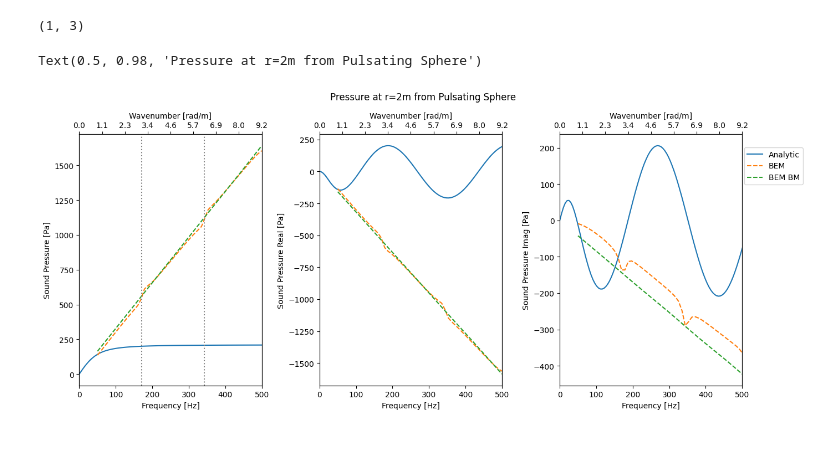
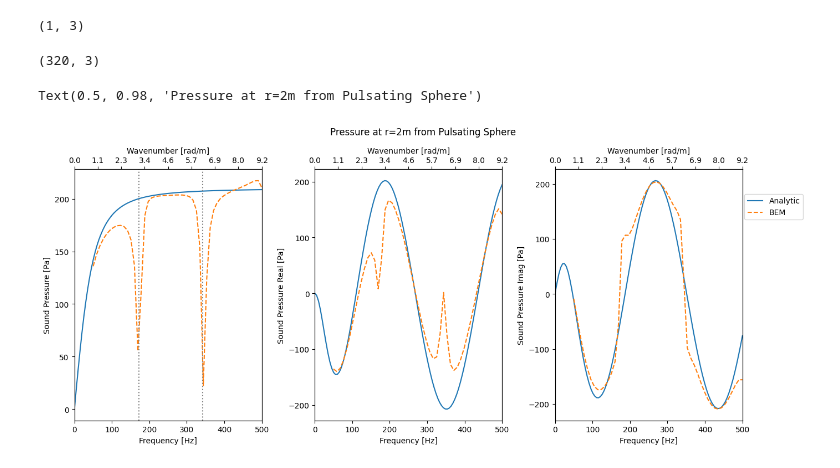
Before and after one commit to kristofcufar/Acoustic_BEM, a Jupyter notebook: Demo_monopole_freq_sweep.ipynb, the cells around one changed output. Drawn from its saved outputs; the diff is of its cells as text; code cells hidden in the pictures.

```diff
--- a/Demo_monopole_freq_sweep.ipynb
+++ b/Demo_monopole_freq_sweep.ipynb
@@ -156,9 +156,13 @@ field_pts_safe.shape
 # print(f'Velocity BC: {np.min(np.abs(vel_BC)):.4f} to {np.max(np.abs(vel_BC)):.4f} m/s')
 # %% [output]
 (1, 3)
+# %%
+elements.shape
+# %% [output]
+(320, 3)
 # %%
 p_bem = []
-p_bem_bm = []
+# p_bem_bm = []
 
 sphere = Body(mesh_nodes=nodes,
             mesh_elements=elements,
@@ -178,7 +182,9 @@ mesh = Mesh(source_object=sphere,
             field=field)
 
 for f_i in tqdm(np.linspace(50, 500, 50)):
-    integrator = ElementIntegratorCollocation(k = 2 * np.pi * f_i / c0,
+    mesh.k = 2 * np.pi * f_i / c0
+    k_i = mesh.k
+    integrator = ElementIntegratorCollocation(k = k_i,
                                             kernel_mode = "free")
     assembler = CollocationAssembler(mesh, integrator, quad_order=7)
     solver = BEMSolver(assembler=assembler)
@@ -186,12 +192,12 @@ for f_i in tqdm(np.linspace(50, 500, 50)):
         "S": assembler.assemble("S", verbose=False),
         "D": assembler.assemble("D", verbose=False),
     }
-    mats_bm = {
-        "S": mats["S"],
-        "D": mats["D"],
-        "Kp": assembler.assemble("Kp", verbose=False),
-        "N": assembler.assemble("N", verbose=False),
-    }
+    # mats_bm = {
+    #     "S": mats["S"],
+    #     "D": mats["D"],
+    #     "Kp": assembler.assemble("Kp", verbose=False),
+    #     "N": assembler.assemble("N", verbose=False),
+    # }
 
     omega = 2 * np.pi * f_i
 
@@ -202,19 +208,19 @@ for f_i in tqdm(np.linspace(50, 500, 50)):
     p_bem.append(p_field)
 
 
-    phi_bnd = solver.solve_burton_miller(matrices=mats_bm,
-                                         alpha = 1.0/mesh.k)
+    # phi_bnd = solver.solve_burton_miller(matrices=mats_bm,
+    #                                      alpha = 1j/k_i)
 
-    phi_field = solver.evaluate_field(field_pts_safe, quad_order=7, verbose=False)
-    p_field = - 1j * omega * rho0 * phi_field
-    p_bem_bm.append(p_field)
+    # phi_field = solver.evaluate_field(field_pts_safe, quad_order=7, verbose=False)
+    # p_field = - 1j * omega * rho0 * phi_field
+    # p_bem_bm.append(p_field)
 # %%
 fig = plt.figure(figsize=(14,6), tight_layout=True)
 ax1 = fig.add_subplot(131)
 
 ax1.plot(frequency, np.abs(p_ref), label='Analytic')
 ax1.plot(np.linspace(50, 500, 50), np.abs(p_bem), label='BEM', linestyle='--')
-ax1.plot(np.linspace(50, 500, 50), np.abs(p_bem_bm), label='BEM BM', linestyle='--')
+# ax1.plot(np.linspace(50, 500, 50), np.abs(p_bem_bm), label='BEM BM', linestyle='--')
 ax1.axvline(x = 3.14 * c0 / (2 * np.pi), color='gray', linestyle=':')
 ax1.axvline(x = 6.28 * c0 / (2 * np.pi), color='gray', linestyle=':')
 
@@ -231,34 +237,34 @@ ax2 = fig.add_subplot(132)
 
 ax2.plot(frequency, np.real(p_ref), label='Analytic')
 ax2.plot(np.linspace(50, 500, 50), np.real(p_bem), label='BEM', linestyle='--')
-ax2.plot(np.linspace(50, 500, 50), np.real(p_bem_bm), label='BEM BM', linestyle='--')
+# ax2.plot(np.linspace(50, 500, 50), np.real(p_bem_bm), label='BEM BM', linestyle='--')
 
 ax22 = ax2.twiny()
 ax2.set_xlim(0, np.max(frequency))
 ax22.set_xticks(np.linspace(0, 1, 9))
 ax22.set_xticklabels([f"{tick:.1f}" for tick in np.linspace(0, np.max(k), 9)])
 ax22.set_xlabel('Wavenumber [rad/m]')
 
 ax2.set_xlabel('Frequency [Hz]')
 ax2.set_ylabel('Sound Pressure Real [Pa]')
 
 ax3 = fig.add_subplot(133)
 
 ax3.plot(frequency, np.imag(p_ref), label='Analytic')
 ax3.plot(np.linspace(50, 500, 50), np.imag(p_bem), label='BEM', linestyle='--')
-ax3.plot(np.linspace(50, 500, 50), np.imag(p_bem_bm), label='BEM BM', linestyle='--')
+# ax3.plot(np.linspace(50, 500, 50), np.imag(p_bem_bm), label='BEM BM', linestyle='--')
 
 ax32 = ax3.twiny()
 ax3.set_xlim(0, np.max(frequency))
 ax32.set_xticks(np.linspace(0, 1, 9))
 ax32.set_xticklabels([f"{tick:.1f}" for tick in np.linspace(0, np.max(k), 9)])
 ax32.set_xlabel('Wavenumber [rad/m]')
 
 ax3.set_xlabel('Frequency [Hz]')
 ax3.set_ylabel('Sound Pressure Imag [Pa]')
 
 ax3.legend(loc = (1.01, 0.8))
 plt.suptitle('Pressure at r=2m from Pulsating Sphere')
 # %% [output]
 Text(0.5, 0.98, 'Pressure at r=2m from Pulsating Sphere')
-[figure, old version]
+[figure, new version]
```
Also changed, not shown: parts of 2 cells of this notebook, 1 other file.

━━━━━━━━━━━━━━━━━━━━

What you need to do –
Every line in the data above that includes the word "notebook" should be copied.

Exercise solution –
Before and after one commit to kristofcufar/Acoustic_BEM, a Jupyter notebook: Demo_monopole_freq_sweep.ipynb, the cells around one changed output. Drawn from its saved outputs; the diff is of its cells as text; code cells hidden in the pictures.
Also changed, not shown: parts of 2 cells of this notebook, 1 other file.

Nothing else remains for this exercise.